Breach of the peace was not an offence for the purposes of the Police and Criminal Evidence Act 1984.Claimant's ('W') appeal from the decision of Wall J that his arrest and detention was lawful. The issue on appeal was whether Police and Criminal Evidence Act 1984 applied to arrest and detention for breach of the peace. At 11.45am on Sunday 23 February 1997, W was arrested at home for breach of the peace arising out of an argument with a neighbour in which W had brandished a knife, and was taken to the police station. At 2.25pm the same day, the custody officer believed that W's actions warranted being placed before the magistrates for a bind over. The police were of the view that the 1984 Act did not apply, and detained W in custody overnight. W's case was heard at 12.30pm the next day, and the magistrates made no order. W commenced proceedings seeking damages for wrongful arrest and unlawful detention on the basis that there were no grounds for the arrest, and that W should have been released. The judge held as follows: (i) the preventative arrest was lawful; (ii) the police had been correct in their view that they had no power to release W until he had appeared before magistrates; and (iii) Art.5 of the European Convention on Human Rights required the term "offence" in the 1984 Act and in s.34(1) to include a breach of the peace. W argued that: (a) relying on R v Bolton Justices, ex parte Graeme (1986) 150 JP 190, Percy v Director of Public Prosecutions (1995) 1 WLR 1383 and Nicol & Anor v Director of Public Prosecutions (1996) 160 JP 155, the law had developed since R v County of London Quarter Sessions Appeals Committee, ex parte Metropolitan Commissioner (1948) 1 KB 670 such that a breach of the peace was now regarded as an offence; (b) the phrase "all persons in police detention" in s.39(1) of the 1984 Act included persons detained for breach of the peace; and (c) although the present case was a pre-Human Rights Act 1998 case, the court should still have regard to Steel & Ors v United Kingdom (1998) 28 EHRR 603.HELD: (1) The starting point was that it had been clearly established that breach of the peace was not a criminal offence (see ex parte Metropolitan Commissioner, (supra)). None of the authorities relied on created doubt as to the correctness of Lord Goddard LCJ in ex parte Metropolitan Commissioner (supra). A person arrested for breach of the peace would not be charged, and a bind over was not a conviction.
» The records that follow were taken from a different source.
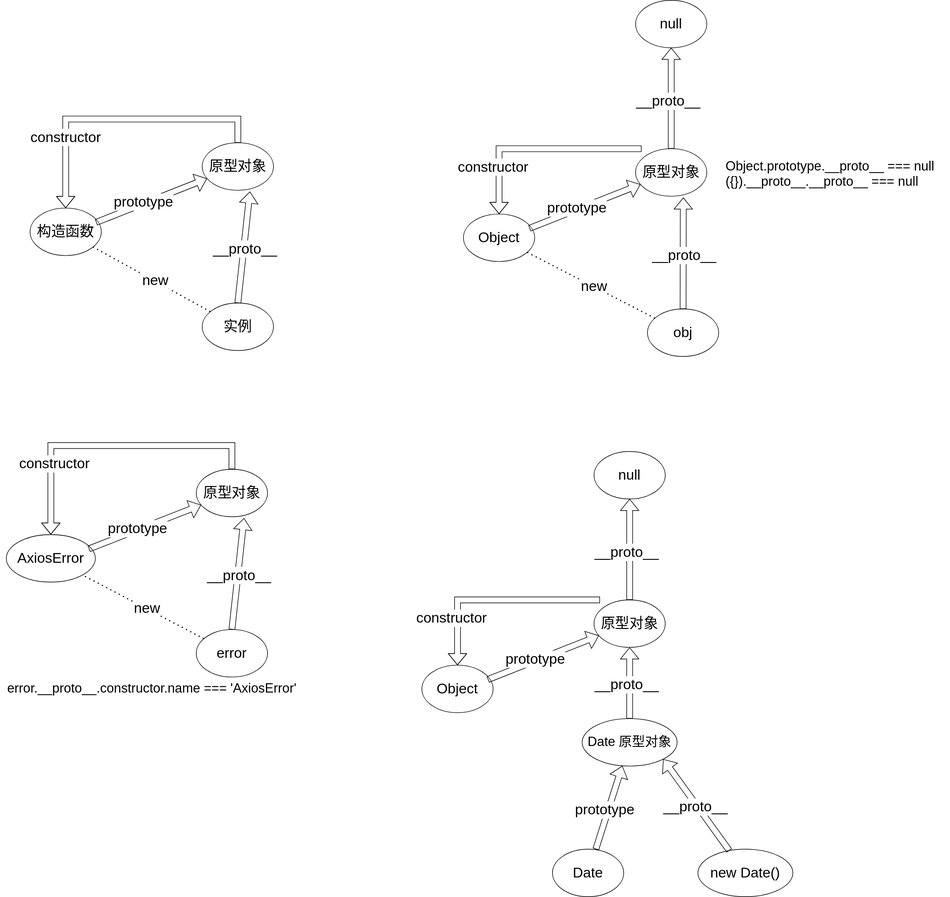
The draw.io diagram es-prototypeObj-constructor-instance.drawio.svg in Linhieng/diagrams, before a commit. Source tidied: cells renumbered, new cells last; positions are measured from the earlier drawing's top-left corner, leaving out a move shared by most shapes.
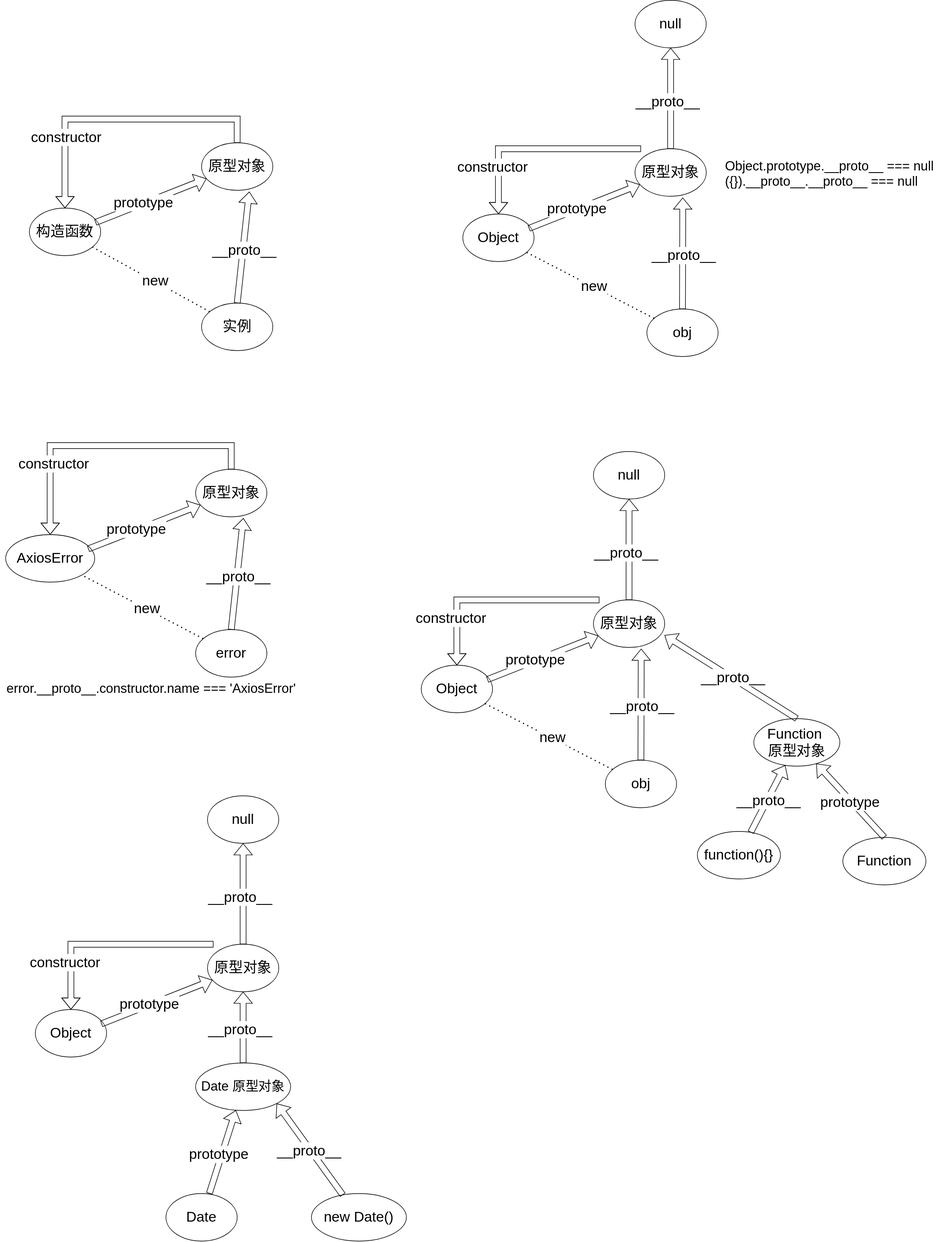
The same file after the commit.

Change to the diagram source:
```diff
@@ -149,8 +149,8 @@
     <mxCell id="39" value="Object.prototype.__proto__ === null&#10;({}).__proto__.__proto__ === null&#10;&#10;" style="text;whiteSpace=wrap;fontSize=22;" parent="1" vertex="1">
       <mxGeometry x="1220" y="260" width="380" height="40" as="geometry" />
     </mxCell>
-    <mxCell id="40" value="&lt;span style=&quot;font-size: 24px;&quot;&gt;Date&lt;/span&gt;" style="ellipse;whiteSpace=wrap;html=1;" parent="1" vertex="1">
-      <mxGeometry x="930" y="1430" width="120" height="80" as="geometry" />
+    <mxCell id="40" value="&lt;font style=&quot;font-size: 24px;&quot;&gt;obj&lt;/font&gt;" style="ellipse;whiteSpace=wrap;html=1;" parent="1" vertex="1">
+      <mxGeometry x="1020" y="1280" width="120" height="80" as="geometry" />
     </mxCell>
     <mxCell id="41" value="&lt;font style=&quot;font-size: 24px;&quot;&gt;Object&lt;/font&gt;" style="ellipse;whiteSpace=wrap;html=1;" parent="1" vertex="1">
       <mxGeometry x="710" y="1120" width="120" height="80" as="geometry" />
@@ -158,6 +158,14 @@
     <mxCell id="42" value="&lt;span style=&quot;font-size: 24px;&quot;&gt;原型对象&lt;/span&gt;" style="ellipse;whiteSpace=wrap;html=1;" parent="1" vertex="1">
       <mxGeometry x="1000" y="1010" width="120" height="80" as="geometry" />
     </mxCell>
+    <mxCell id="58" style="endArrow=none;dashed=1;html=1;dashPattern=1 3;strokeWidth=2;rounded=0;" parent="1" edge="1" source="40" target="41">
+      <mxGeometry relative="1" as="geometry" />
+    </mxCell>
+    <mxCell id="59" value="&lt;font style=&quot;font-size: 24px;&quot;&gt;new&lt;/font&gt;" style="edgeLabel;html=1;align=center;verticalAlign=middle;" parent="58" vertex="1">
+      <mxGeometry x="0.01" y="2" relative="1" as="geometry">
+        <mxPoint x="7" as="offset" />
+      </mxGeometry>
+    </mxCell>
     <mxCell id="43" style="shape=flexArrow;endArrow=classic;html=1;rounded=0;exitX=0.927;exitY=0.302;exitDx=0;exitDy=0;exitPerimeter=0;" parent="1" edge="1" source="41" target="42">
       <mxGeometry relative="1" as="geometry" />
     </mxCell>
@@ -166,6 +174,12 @@
         <mxPoint x="-8" y="-2" as="offset" />
       </mxGeometry>
     </mxCell>
+    <mxCell id="60" style="shape=flexArrow;endArrow=classic;html=1;rounded=0;exitX=0.5;exitY=0;exitDx=0;exitDy=0;entryX=0.67;entryY=1.028;entryDx=0;entryDy=0;entryPerimeter=0;" parent="1" edge="1" source="40" target="42">
+      <mxGeometry relative="1" as="geometry" />
+    </mxCell>
+    <mxCell id="61" value="&lt;font style=&quot;font-size: 24px;&quot;&gt;__proto__&lt;/font&gt;" style="edgeLabel;html=1;align=center;verticalAlign=middle;" parent="60" vertex="1">
+      <mxGeometry x="-0.03" y="-1" relative="1" as="geometry" />
+    </mxCell>
     <mxCell id="45" style="edgeStyle=elbowEdgeStyle;elbow=horizontal;endArrow=classic;html=1;curved=0;rounded=0;entryX=0.5;entryY=0;entryDx=0;entryDy=0;shape=flexArrow;" parent="1" edge="1" target="41">
       <mxGeometry relative="1" as="geometry">
         <mxPoint x="1010" y="1010" as="sourcePoint" />
@@ -190,37 +204,107 @@
         <mxPoint x="-8" y="-2" as="offset" />
       </mxGeometry>
     </mxCell>
+    <mxCell id="62" value="&lt;font style=&quot;font-size: 24px;&quot;&gt;Function&lt;/font&gt;" style="ellipse;whiteSpace=wrap;html=1;" parent="1" vertex="1">
+      <mxGeometry x="1420" y="1410" width="140" height="80" as="geometry" />
+    </mxCell>
+    <mxCell id="63" value="&lt;span style=&quot;font-size: 24px;&quot;&gt;Function&amp;nbsp;&lt;/span&gt;&lt;div&gt;&lt;span style=&quot;font-size: 24px;&quot;&gt;原型对象&lt;/span&gt;&lt;/div&gt;" style="ellipse;whiteSpace=wrap;html=1;" parent="1" vertex="1">
+      <mxGeometry x="1270" y="1210" width="145" height="80" as="geometry" />
+    </mxCell>
+    <mxCell id="64" style="shape=flexArrow;endArrow=classic;html=1;rounded=0;exitX=0.5;exitY=0;exitDx=0;exitDy=0;" parent="1" edge="1" source="62" target="63">
+      <mxGeometry relative="1" as="geometry" />
+    </mxCell>
+    <mxCell id="65" value="&lt;span style=&quot;font-size: 24px;&quot;&gt;prototype&lt;/span&gt;" style="edgeLabel;html=1;align=center;verticalAlign=middle;" parent="64" vertex="1">
+      <mxGeometry x="-0.07" y="-2" relative="1" as="geometry">
+        <mxPoint x="-8" y="-2" as="offset" />
+      </mxGeometry>
+    </mxCell>
+    <mxCell id="66" style="shape=flexArrow;endArrow=classic;html=1;rounded=0;exitX=0.5;exitY=0;exitDx=0;exitDy=0;entryX=0.997;entryY=0.742;entryDx=0;entryDy=0;entryPerimeter=0;" parent="1" edge="1" source="63" target="42">
+      <mxGeometry relative="1" as="geometry" />
+    </mxCell>
+    <mxCell id="67" value="&lt;font style=&quot;font-size: 24px;&quot;&gt;__proto__&lt;/font&gt;" style="edgeLabel;html=1;align=center;verticalAlign=middle;" parent="66" vertex="1">
+      <mxGeometry x="-0.03" y="-1" relative="1" as="geometry" />
+    </mxCell>
+    <mxCell id="68" value="&lt;font style=&quot;font-size: 24px;&quot;&gt;function(){}&lt;/font&gt;" style="ellipse;whiteSpace=wrap;html=1;" parent="1" vertex="1">
+      <mxGeometry x="1175" y="1400" width="140" height="80" as="geometry" />
+    </mxCell>
+    <mxCell id="69" style="shape=flexArrow;endArrow=classic;html=1;rounded=0;" parent="1" edge="1" source="68" target="63">
+      <mxGeometry relative="1" as="geometry" />
+    </mxCell>
+    <mxCell id="70" value="&lt;font style=&quot;font-size: 24px;&quot;&gt;__proto__&lt;/font&gt;" style="edgeLabel;html=1;align=center;verticalAlign=middle;" parent="69" vertex="1">
+      <mxGeometry x="-0.03" y="-1" relative="1" as="geometry" />
+    </mxCell>
+    <mxCell id="71" value="&lt;span style=&quot;font-size: 24px;&quot;&gt;Date&lt;/span&gt;" style="ellipse;whiteSpace=wrap;html=1;" parent="1" vertex="1">
+      <mxGeometry x="280" y="2010" width="120" height="80" as="geometry" />
+    </mxCell>
+    <mxCell id="72" value="&lt;font style=&quot;font-size: 24px;&quot;&gt;Object&lt;/font&gt;" style="ellipse;whiteSpace=wrap;html=1;" parent="1" vertex="1">
+      <mxGeometry x="60" y="1700" width="120" height="80" as="geometry" />
+    </mxCell>
+    <mxCell id="73" value="&lt;span style=&quot;font-size: 24px;&quot;&gt;原型对象&lt;/span&gt;" style="ellipse;whiteSpace=wrap;html=1;" parent="1" vertex="1">
+      <mxGeometry x="350" y="1590" width="120" height="80" as="geometry" />
+    </mxCell>
+    <mxCell id="74" style="shape=flexArrow;endArrow=classic;html=1;rounded=0;exitX=0.927;exitY=0.302;exitDx=0;exitDy=0;exitPerimeter=0;" parent="1" edge="1" source="72" target="73">
+      <mxGeometry relative="1" as="geometry" />
+    </mxCell>
+    <mxCell id="75" value="&lt;span style=&quot;font-size: 24px;&quot;&gt;prototype&lt;/span&gt;" style="edgeLabel;html=1;align=center;verticalAlign=middle;" parent="74" vertex="1">
+      <mxGeometry x="-0.07" y="-2" relative="1" as="geometry">
+        <mxPoint x="-8" y="-2" as="offset" />
+      </mxGeometry>
+    </mxCell>
+    <mxCell id="76" style="edgeStyle=elbowEdgeStyle;elbow=horizontal;endArrow=classic;html=1;curved=0;rounded=0;entryX=0.5;entryY=0;entryDx=0;entryDy=0;shape=flexArrow;" parent="1" edge="1" target="72">
+      <mxGeometry relative="1" as="geometry">
+        <mxPoint x="360" y="1590" as="sourcePoint" />
+        <Array as="points">
+          <mxPoint x="120" y="1620" />
+        </Array>
+      </mxGeometry>
+    </mxCell>
+    <mxCell id="77" value="&lt;span style=&quot;font-size: 24px;&quot;&gt;constructor&lt;/span&gt;" style="edgeLabel;html=1;align=center;verticalAlign=middle;" parent="76" vertex="1">
+      <mxGeometry x="0.23" y="-1" relative="1" as="geometry">
+        <mxPoint x="-36" y="31" as="offset" />
+      </mxGeometry>
+    </mxCell>
+    <mxCell id="78" value="&lt;span style=&quot;font-size: 24px;&quot;&gt;null&lt;/span&gt;" style="ellipse;whiteSpace=wrap;html=1;" parent="1" vertex="1">
+      <mxGeometry x="350" y="1340" width="120" height="80" as="geometry" />
+    </mxCell>
+    <mxCell id="79" style="shape=flexArrow;endArrow=classic;html=1;rounded=0;" parent="1" edge="1" source="73" target="78">
+      <mxGeometry relative="1" as="geometry" />
+    </mxCell>
+    <mxCell id="80" value="&lt;span style=&quot;font-size: 24px;&quot;&gt;__proto__&lt;/span&gt;" style="edgeLabel;html=1;align=center;verticalAlign=middle;" parent="79" vertex="1">
+      <mxGeometry x="-0.07" y="-2" relative="1" as="geometry">
+        <mxPoint x="-8" y="-2" as="offset" />
+      </mxGeometry>
+    </mxCell>
     <mxCell id="50" value="&lt;font style=&quot;font-size: 24px;&quot;&gt;new Date()&lt;/font&gt;" style="ellipse;whiteSpace=wrap;html=1;" parent="1" vertex="1">
-      <mxGeometry x="1175" y="1430" width="160" height="80" as="geometry" />
+      <mxGeometry x="525" y="2010" width="160" height="80" as="geometry" />
     </mxCell>
     <mxCell id="51" value="&lt;font style=&quot;font-size: 22px;&quot;&gt;Date 原型对象&lt;/font&gt;" style="ellipse;whiteSpace=wrap;html=1;" parent="1" vertex="1">
-      <mxGeometry x="980" y="1210" width="160" height="80" as="geometry" />
+      <mxGeometry x="330" y="1790" width="160" height="80" as="geometry" />
     </mxCell>
-    <mxCell id="52" style="shape=flexArrow;endArrow=classic;html=1;rounded=0;exitX=0.927;exitY=0.302;exitDx=0;exitDy=0;exitPerimeter=0;" parent="1" edge="1" target="51">
-      <mxGeometry relative="1" as="geometry">
-        <mxPoint x="1003" y="1430" as="sourcePoint" />
-      </mxGeometry>
-    </mxCell>
-    <mxCell id="53" value="&lt;span style=&quot;font-size: 24px;&quot;&gt;prototype&lt;/span&gt;" style="edgeLabel;html=1;align=center;verticalAlign=middle;" parent="52" vertex="1">
-      <mxGeometry x="-0.07" y="-2" relative="1" as="geometry">
-        <mxPoint x="-8" y="-2" as="offset" />
-      </mxGeometry>
-    </mxCell>
-    <mxCell id="54" style="shape=flexArrow;endArrow=classic;html=1;rounded=0;entryX=0.5;entryY=1;entryDx=0;entryDy=0;" parent="1" edge="1" source="51" target="42">
-      <mxGeometry relative="1" as="geometry" />
-    </mxCell>
-    <mxCell id="55" value="&lt;span style=&quot;font-size: 24px;&quot;&gt;__proto__&lt;/span&gt;" style="edgeLabel;html=1;align=center;verticalAlign=middle;" parent="54" vertex="1">
-      <mxGeometry x="-0.07" y="-2" relative="1" as="geometry">
-        <mxPoint x="-8" y="-2" as="offset" />
-      </mxGeometry>
-    </mxCell>
+    <mxCell id="81" style="shape=flexArrow;endArrow=classic;html=1;rounded=0;exitX=0.927;exitY=0.302;exitDx=0;exitDy=0;exitPerimeter=0;" parent="1" edge="1" target="51">
+      <mxGeometry relative="1" as="geometry">
+        <mxPoint x="353" y="2010" as="sourcePoint" />
+      </mxGeometry>
+    </mxCell>
+    <mxCell id="82" value="&lt;span style=&quot;font-size: 24px;&quot;&gt;prototype&lt;/span&gt;" style="edgeLabel;html=1;align=center;verticalAlign=middle;" parent="81" vertex="1">
+      <mxGeometry x="-0.07" y="-2" relative="1" as="geometry">
+        <mxPoint x="-8" y="-2" as="offset" />
+      </mxGeometry>
+    </mxCell>
+    <mxCell id="83" style="shape=flexArrow;endArrow=classic;html=1;rounded=0;entryX=0.5;entryY=1;entryDx=0;entryDy=0;" parent="1" edge="1" source="51" target="73">
+      <mxGeometry relative="1" as="geometry" />
+    </mxCell>
+    <mxCell id="84" value="&lt;span style=&quot;font-size: 24px;&quot;&gt;__proto__&lt;/span&gt;" style="edgeLabel;html=1;align=center;verticalAlign=middle;" parent="83" vertex="1">
+      <mxGeometry x="-0.07" y="-2" relative="1" as="geometry">
+        <mxPoint x="-8" y="-2" as="offset" />
+      </mxGeometry>
+    </mxCell>
     <mxCell id="56" style="shape=flexArrow;endArrow=classic;html=1;rounded=0;entryX=1;entryY=1;entryDx=0;entryDy=0;" parent="1" edge="1" source="50" target="51">
       <mxGeometry relative="1" as="geometry" />
     </mxCell>
-    <mxCell id="57" value="&lt;span style=&quot;font-size: 24px;&quot;&gt;__proto__&lt;/span&gt;" style="edgeLabel;html=1;align=center;verticalAlign=middle;" parent="56" vertex="1">
-      <mxGeometry x="-0.07" y="-2" relative="1" as="geometry">
-        <mxPoint x="-8" y="-2" as="offset" />
-      </mxGeometry>
-    </mxCell>
+    <mxCell id="85" value="&lt;span style=&quot;font-size: 24px;&quot;&gt;__proto__&lt;/span&gt;" style="edgeLabel;html=1;align=center;verticalAlign=middle;" parent="56" vertex="1">
+      <mxGeometry x="-0.07" y="-2" relative="1" as="geometry">
+        <mxPoint x="-8" y="-2" as="offset" />
+      </mxGeometry>
+    </mxCell>
   </root>
 </mxGraphModel>
```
The situation was analogous with antisocial behaviour orders under the Crime and Disorder Act 1998. It was difficult to see how the term "offence" in the 1984 Act could be given an extended meaning to include breach of the peace, and there were contrary indications in the 1984 Act itself, for example in ss.17(6) and 25(6). (2) Section 39(1) had to be read in context. There was no power in the Bail Act 1976 to grant bail except in criminal proceedings as defined, and no power existed in other circumstances, which included breach of the peace. The common law provided persons arrested and detained for breach of the peace with a considerable measure of protection against arbitrary action. It was a matter of good police practice to treat persons detained for breach of the peace as though the 1984 Act applied. (3) Steel (supra) did not require a different interpretation of the 1984 Act. (4) This court did not agree with the reasoning of the judge, but he was entitled to reach the same conclusions on the simple application of the common law. (5) The appellant was entitled to a declaration to reflect the judgment on the question of law.Appeal dismissed. Permission to appeal to the house of Lords refused.

[2003] EWCA Civ 337